The Whale or the Sardine? Fastest Way to a BPM/BPA ROI
Continuing on the groundwork set by my initial BPM ROI post (ROI and Benefits of BPM/BPA), this post will take a peek at where companies should focus out of the gate to maximize the impact of the BPM/BPA suite they purchase, and where they can find hidden treasure.
In meeting with prospects, it is typically the same story: They have a critical business process that needs to be automated. It is that single core use case that typically drives them to research, seeking to find a way to drive efficiency and automation, and all the key direct and indirect benefits that business process automation can provide. But during discovery, demos and conversations, they quickly find that there are so many ancillary processes within their business that can be automated, and it is in these areas that the trail to ROI can be significantly shortened.
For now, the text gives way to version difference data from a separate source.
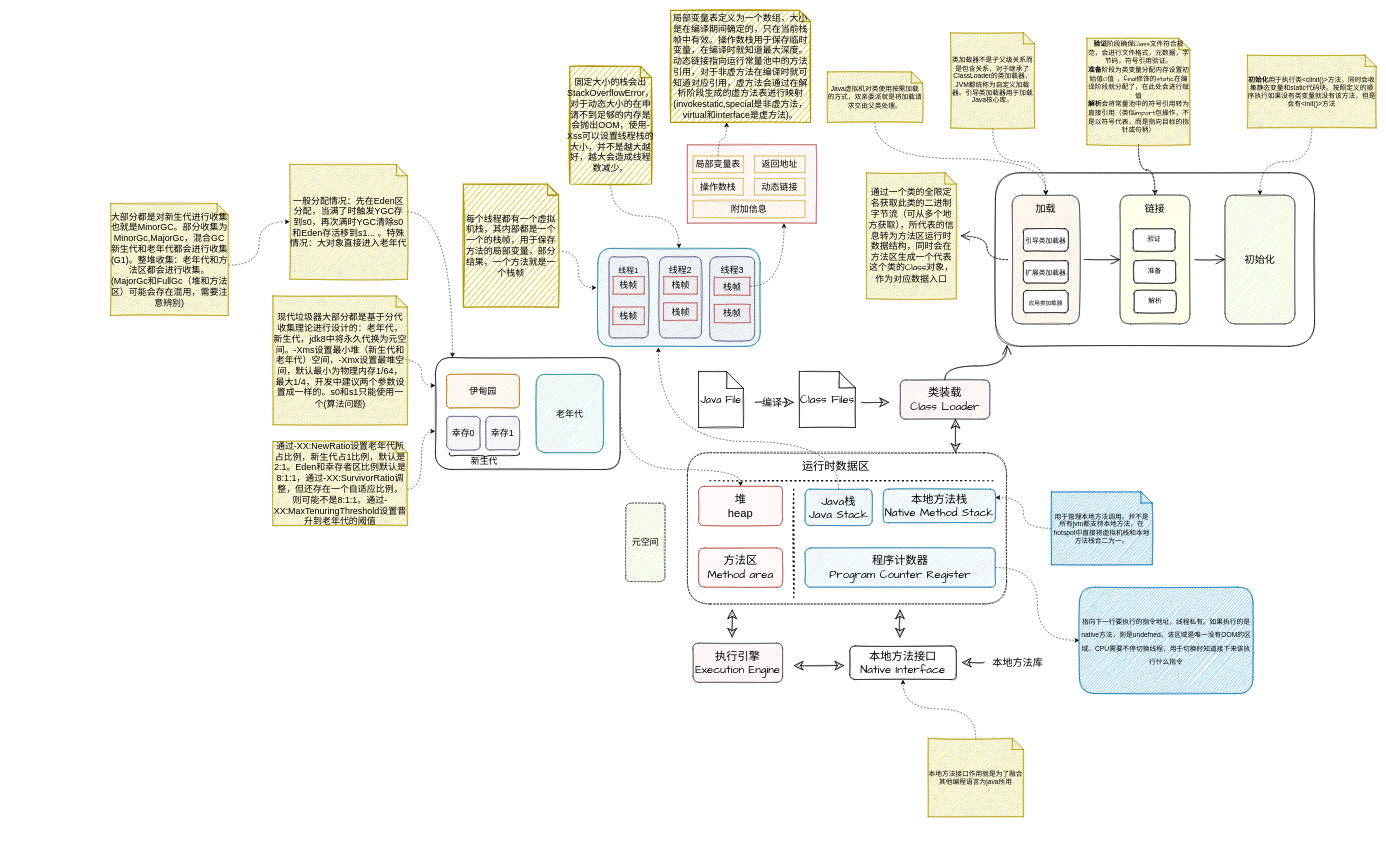
Earlier version of the draw.io diagram study-note/JVM一览图.drawio (kchastes/blog). Source tidied: cells renumbered, new cells numbered last; positions are measured from the earlier drawing's top-left corner, leaving out a move shared by most shapes. Both pictures are drawn from the tidied source at 56%, with x=0, y=0 at pixel (110, 10).
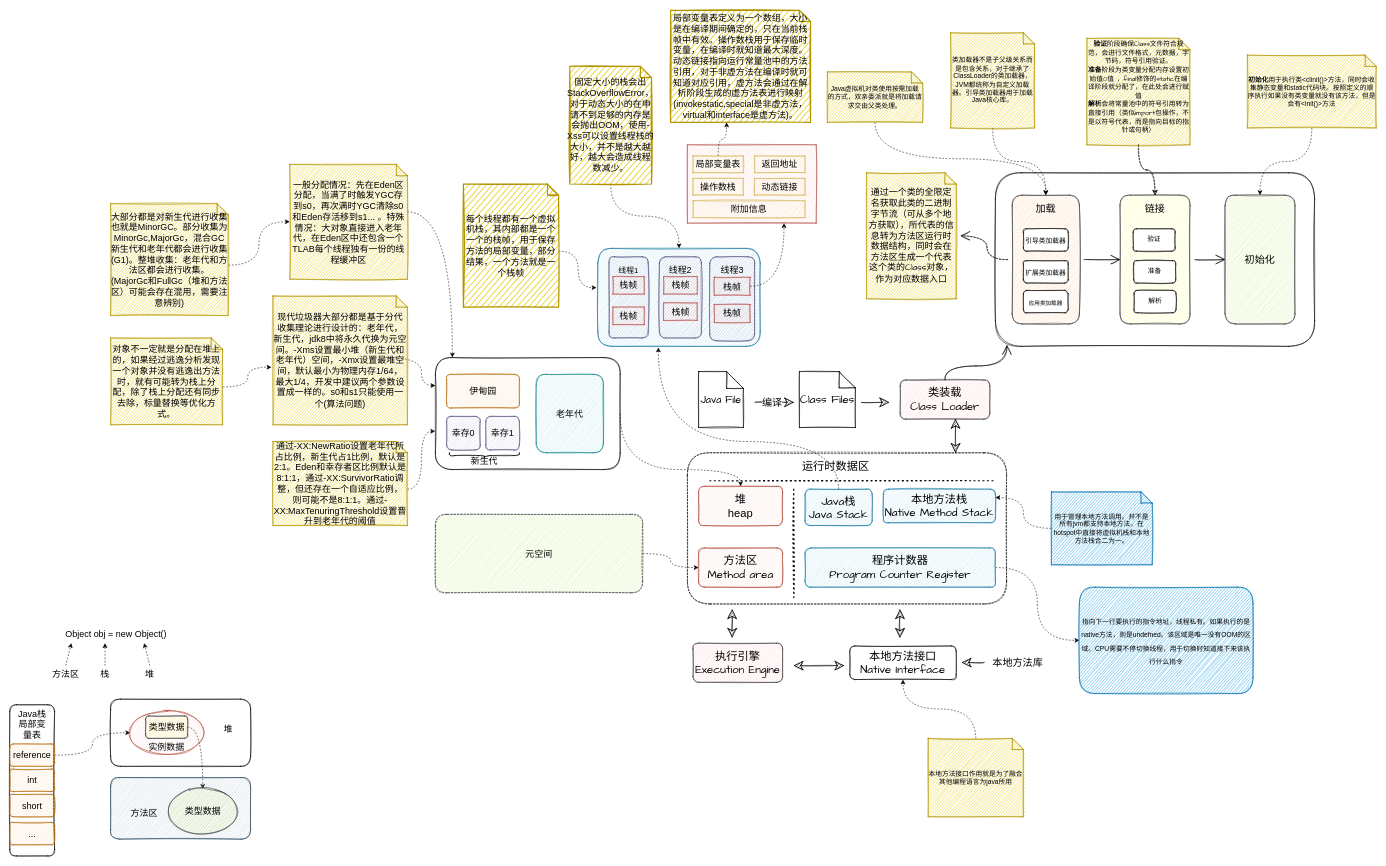
The same page after the edit.

The change refers to these unchanged cells:
```xml
<mxCell id="6" value="方法区 &lt;br&gt;Method area" style="rounded=1;whiteSpace=wrap;html=1;sketch=1;hachureGap=4;fontFamily=Architects Daughter;fontSize=20;fillColor=#fad9d5;strokeColor=#ae4132;" parent="1" vertex="1">
  <mxGeometry x="1050" y="960" width="150" height="70" as="geometry" />
</mxCell>
<mxCell id="88" value="&lt;font style=&quot;font-size: 16px;&quot;&gt;现代垃圾器大部分都是基于分代收集理论进行设计的：老年代，新生代，jdk8中将永久代换为元空间。-Xms设置最小堆（新生代和老年代）空间，-Xmx设置最堆空间，默认最小为物理内存1/64，最大1/4，开发中建议两个参数设置成一样的。s0和s1只能使用一个(算法问题)&lt;/font&gt;" style="shape=note;size=20;whiteSpace=wrap;html=1;fillColor=#e3c800;strokeColor=#B09500;sketch=1;fontColor=#000000;fontSize=16;" parent="1" vertex="1">
  <mxGeometry x="290" y="510" width="240" height="230" as="geometry" />
</mxCell>
```

The edit, as a diff of the source:
```diff
@@
+    <mxCell id="104" style="edgeStyle=orthogonalEdgeStyle;curved=1;jettySize=auto;html=1;exitX=1;exitY=0.5;exitDx=0;exitDy=0;entryX=0;entryY=0.5;entryDx=0;entryDy=0;dashed=1;fontSize=16;" parent="1" edge="1" source="97" target="6">
+      <mxGeometry relative="1" as="geometry" />
+    </mxCell>
     <mxCell id="97" value="元空间" style="rounded=1;whiteSpace=wrap;html=1;sketch=1;fontSize=16;fillColor=#cdeb8b;strokeColor=#36393d;dashed=1;" parent="1" vertex="1">
-      <mxGeometry x="920" y="880" width="70" height="140" as="geometry" />
+      <mxGeometry x="580" y="900" width="370" height="140" as="geometry" />
     </mxCell>
@@
-    <mxCell id="101" value="一般分配情况：先在Eden区分配，当满了时触发YGC存到s0，再次满时YGC清除s0和Eden存活移到s1... 。特殊情况：大对象直接进入老年代" style="shape=note;size=20;whiteSpace=wrap;html=1;sketch=1;fontSize=16;fillColor=#e3c800;fontColor=#000000;strokeColor=#B09500;" parent="1" vertex="1">
+    <mxCell id="101" value="一般分配情况：先在Eden区分配，当满了时触发YGC存到s0，再次满时YGC清除s0和Eden存活移到s1... 。特殊情况：大对象直接进入老年代，在Eden区中还包含一个TLAB每个线程独有一份的线程缓冲区" style="shape=note;size=20;whiteSpace=wrap;html=1;sketch=1;fontSize=16;fillColor=#e3c800;fontColor=#000000;strokeColor=#B09500;" parent="1" vertex="1">
       <mxGeometry x="320" y="275" width="210" height="205" as="geometry" />
     </mxCell>
@@
+    <mxCell id="105" style="edgeStyle=orthogonalEdgeStyle;jettySize=auto;html=1;exitX=0;exitY=0;exitDx=200;exitDy=87.5;exitPerimeter=0;entryX=-0.011;entryY=0.553;entryDx=0;entryDy=0;entryPerimeter=0;fontSize=16;curved=1;dashed=1;" parent="1" edge="1" source="106" target="88">
+      <mxGeometry relative="1" as="geometry" />
+    </mxCell>
+    <mxCell id="106" value="对象不一定就是分配在堆上的，如果经过逃逸分析发现一个对象并没有逃逸出方法时，就有可能转为栈上分配，除了栈上分配还有同步去除，标量替换等优化方式。" style="shape=note;size=20;whiteSpace=wrap;html=1;fillColor=#e3c800;fontColor=#000000;strokeColor=#B09500;sketch=1;fontSize=16;" parent="1" vertex="1">
+      <mxGeometry y="585" width="200" height="155" as="geometry" />
+    </mxCell>
+    <mxCell id="107" value="Object obj = new Object()" style="text;html=1;strokeColor=none;fillColor=none;align=center;verticalAlign=middle;whiteSpace=wrap;rounded=0;sketch=1;fontSize=16;" parent="1" vertex="1">
+      <mxGeometry x="-110" y="1099" width="240" height="30" as="geometry" />
+    </mxCell>
+    <mxCell id="108" style="endArrow=classic;html=1;dashed=1;fontSize=16;curved=1;" parent="1" edge="1">
+      <mxGeometry relative="1" as="geometry">
+        <mxPoint x="-80" y="1170" as="sourcePoint" />
+        <mxPoint x="-70" y="1130" as="targetPoint" />
+      </mxGeometry>
+    </mxCell>
+    <mxCell id="109" value="方法区" style="text;html=1;strokeColor=none;fillColor=none;align=center;verticalAlign=middle;whiteSpace=wrap;rounded=0;sketch=0;fontSize=16;" parent="1" vertex="1">
+      <mxGeometry x="-110" y="1170" width="60" height="30" as="geometry" />
+    </mxCell>
+    <mxCell id="110" style="endArrow=classic;html=1;dashed=1;fontSize=16;curved=1;" parent="1" edge="1">
+      <mxGeometry relative="1" as="geometry">
+        <mxPoint x="-10" y="1170" as="sourcePoint" />
+        <mxPoint x="-10" y="1130" as="targetPoint" />
+      </mxGeometry>
+    </mxCell>
+    <mxCell id="111" value="栈" style="text;html=1;strokeColor=none;fillColor=none;align=center;verticalAlign=middle;whiteSpace=wrap;rounded=0;sketch=0;fontSize=16;" parent="1" vertex="1">
+      <mxGeometry x="-40" y="1170" width="60" height="30" as="geometry" />
+    </mxCell>
+    <mxCell id="112" style="endArrow=classic;html=1;dashed=1;fontSize=16;curved=1;" parent="1" edge="1">
+      <mxGeometry relative="1" as="geometry">
+        <mxPoint x="70" y="1170" as="sourcePoint" />
+        <mxPoint x="60" y="1130" as="targetPoint" />
+      </mxGeometry>
+    </mxCell>
+    <mxCell id="113" value="堆" style="text;html=1;strokeColor=none;fillColor=none;align=center;verticalAlign=middle;whiteSpace=wrap;rounded=0;sketch=0;fontSize=16;" parent="1" vertex="1">
+      <mxGeometry x="40" y="1170" width="60" height="30" as="geometry" />
+    </mxCell>
+    <mxCell id="114" style="rounded=1;whiteSpace=wrap;html=1;sketch=1;fontSize=16;fillColor=none;" parent="1" vertex="1">
+      <mxGeometry x="-180" y="1240" width="80" height="270" as="geometry" />
+    </mxCell>
+    <mxCell id="115" value="Java栈局部变量表" style="text;html=1;strokeColor=none;fillColor=none;align=center;verticalAlign=middle;whiteSpace=wrap;rounded=0;sketch=1;fontSize=16;" parent="1" vertex="1">
+      <mxGeometry x="-170" y="1260" width="60" height="30" as="geometry" />
+    </mxCell>
+    <mxCell id="116" style="edgeStyle=orthogonalEdgeStyle;curved=1;jettySize=auto;html=1;exitX=1;exitY=0.5;exitDx=0;exitDy=0;entryX=0;entryY=0.5;entryDx=0;entryDy=0;dashed=1;fontSize=16;" parent="1" edge="1" source="117" target="122">
+      <mxGeometry relative="1" as="geometry" />
+    </mxCell>
+    <mxCell id="117" value="reference" style="rounded=1;whiteSpace=wrap;html=1;sketch=1;fontSize=16;fillColor=#fad7ac;strokeColor=#b46504;" parent="1" vertex="1">
+      <mxGeometry x="-180" y="1310" width="80" height="40" as="geometry" />
+    </mxCell>
+    <mxCell id="118" value="int" style="rounded=1;whiteSpace=wrap;html=1;sketch=1;fontSize=16;fillColor=#fad7ac;strokeColor=#b46504;" parent="1" vertex="1">
+      <mxGeometry x="-180" y="1355" width="80" height="40" as="geometry" />
+    </mxCell>
+    <mxCell id="119" value="short" style="rounded=1;whiteSpace=wrap;html=1;sketch=1;fontSize=16;fillColor=#fad7ac;strokeColor=#b46504;" parent="1" vertex="1">
+      <mxGeometry x="-180" y="1400" width="80" height="40" as="geometry" />
+    </mxCell>
+    <mxCell id="120" value="..." style="rounded=1;whiteSpace=wrap;html=1;sketch=1;fontSize=16;fillColor=#fad7ac;strokeColor=#b46504;" parent="1" vertex="1">
+      <mxGeometry x="-180" y="1450" width="80" height="40" as="geometry" />
+    </mxCell>
+    <mxCell id="121" style="rounded=1;whiteSpace=wrap;html=1;sketch=1;fontSize=16;fillColor=none;" parent="1" vertex="1">
+      <mxGeometry y="1230" width="250" height="120" as="geometry" />
+    </mxCell>
+    <mxCell id="122" style="ellipse;whiteSpace=wrap;html=1;sketch=1;fontSize=16;fillColor=#fad9d5;strokeColor=#ae4132;" parent="1" vertex="1">
+      <mxGeometry x="35" y="1250" width="130" height="80" as="geometry" />
+    </mxCell>
+    <mxCell id="123" style="edgeStyle=orthogonalEdgeStyle;curved=1;jettySize=auto;html=1;exitX=1;exitY=0.5;exitDx=0;exitDy=0;dashed=1;fontSize=16;" parent="1" edge="1" source="124" target="128">
+      <mxGeometry relative="1" as="geometry" />
+    </mxCell>
+    <mxCell id="124" value="类型数据" style="rounded=1;whiteSpace=wrap;html=1;sketch=1;fontSize=16;fillColor=#ffff88;strokeColor=#36393d;" parent="1" vertex="1">
+      <mxGeometry x="62.5" y="1260" width="75" height="40" as="geometry" />
+    </mxCell>
+    <mxCell id="125" value="实例数据" style="text;html=1;strokeColor=none;fillColor=none;align=center;verticalAlign=middle;whiteSpace=wrap;rounded=0;sketch=1;fontSize=16;" parent="1" vertex="1">
+      <mxGeometry x="65" y="1300" width="70" height="30" as="geometry" />
+    </mxCell>
+    <mxCell id="126" value="堆" style="text;html=1;strokeColor=none;fillColor=none;align=center;verticalAlign=middle;whiteSpace=wrap;rounded=0;sketch=1;fontSize=16;" parent="1" vertex="1">
+      <mxGeometry x="180" y="1269" width="60" height="30" as="geometry" />
+    </mxCell>
+    <mxCell id="127" style="rounded=1;whiteSpace=wrap;html=1;sketch=1;fontSize=16;fillColor=#bac8d3;strokeColor=#23445d;" parent="1" vertex="1">
+      <mxGeometry y="1370" width="250" height="110" as="geometry" />
+    </mxCell>
+    <mxCell id="128" value="类型数据" style="ellipse;whiteSpace=wrap;html=1;sketch=1;fontSize=16;fillColor=#cdeb8b;strokeColor=#36393d;" parent="1" vertex="1">
+      <mxGeometry x="104.5" y="1390" width="120" height="80" as="geometry" />
+    </mxCell>
+    <mxCell id="129" value="方法区" style="text;html=1;strokeColor=none;fillColor=none;align=center;verticalAlign=middle;whiteSpace=wrap;rounded=0;sketch=1;fontSize=16;" parent="1" vertex="1">
+      <mxGeometry x="30" y="1419" width="60" height="30" as="geometry" />
+    </mxCell>
```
Ah, the critical business process. Usually a cross departmental, fluctuating beast that drives profit and keeps the lights on. Maybe for your organization, it is a complex contract process that touches sales, legal, accounting and execs, and ultimately leads to revenue. For another, maybe the management of the product life-cycle, tying together sales, artwork. legal and production lines to ultimately get a product out the door. These processes are easy to identify, and high on management’s list of targets for improvement. Although in the end, automating these processes can have a huge impact on the bottom line, the road to a positive ROI is typically longer. Take for example this Real Estate Company in California that automated contracting, and estimates $216,000 in savings per year: Real Estate and BPM Case Study
Every business has painful, time-consuming processes that touch many, if not all employees. I was in a meeting with a client, discussing a critical business process, and we started a conversation around justifying the purchase. There was clearly a justification in the core use case, but they wanted more ammunition. We talked about ancillary processes, and it became apparent that vacation/sick day management was a major pain. It was currently a paper process that involved forms that were filled out every month by all employees, and involved management, processing of scanned forms, and manual data input. With 700 employees, and taking into account the time to fill out forms, management approval, etc., this was an easy choice as a first process (in parallel with the larger process project). Many BPM/BPA vendors have realized the power of automating many small processes that touch large users bases, and have built out ROI accelerators. These accelerators are pre-packaged applications, including forms, workflow, reports and data, that can be deployed immediately. K2 has built out a series of these, including leave approval, expense reimbursement, incident management and more. An example would be Kimberly-Clark, who automated hundreds of processes: BPM Process Automation
Combining the quick value of smaller processes in parallel with the core return on automating larger ones can result in a faster return on investment, and all the benefits that can be gleaned from digital processes. Thoughts?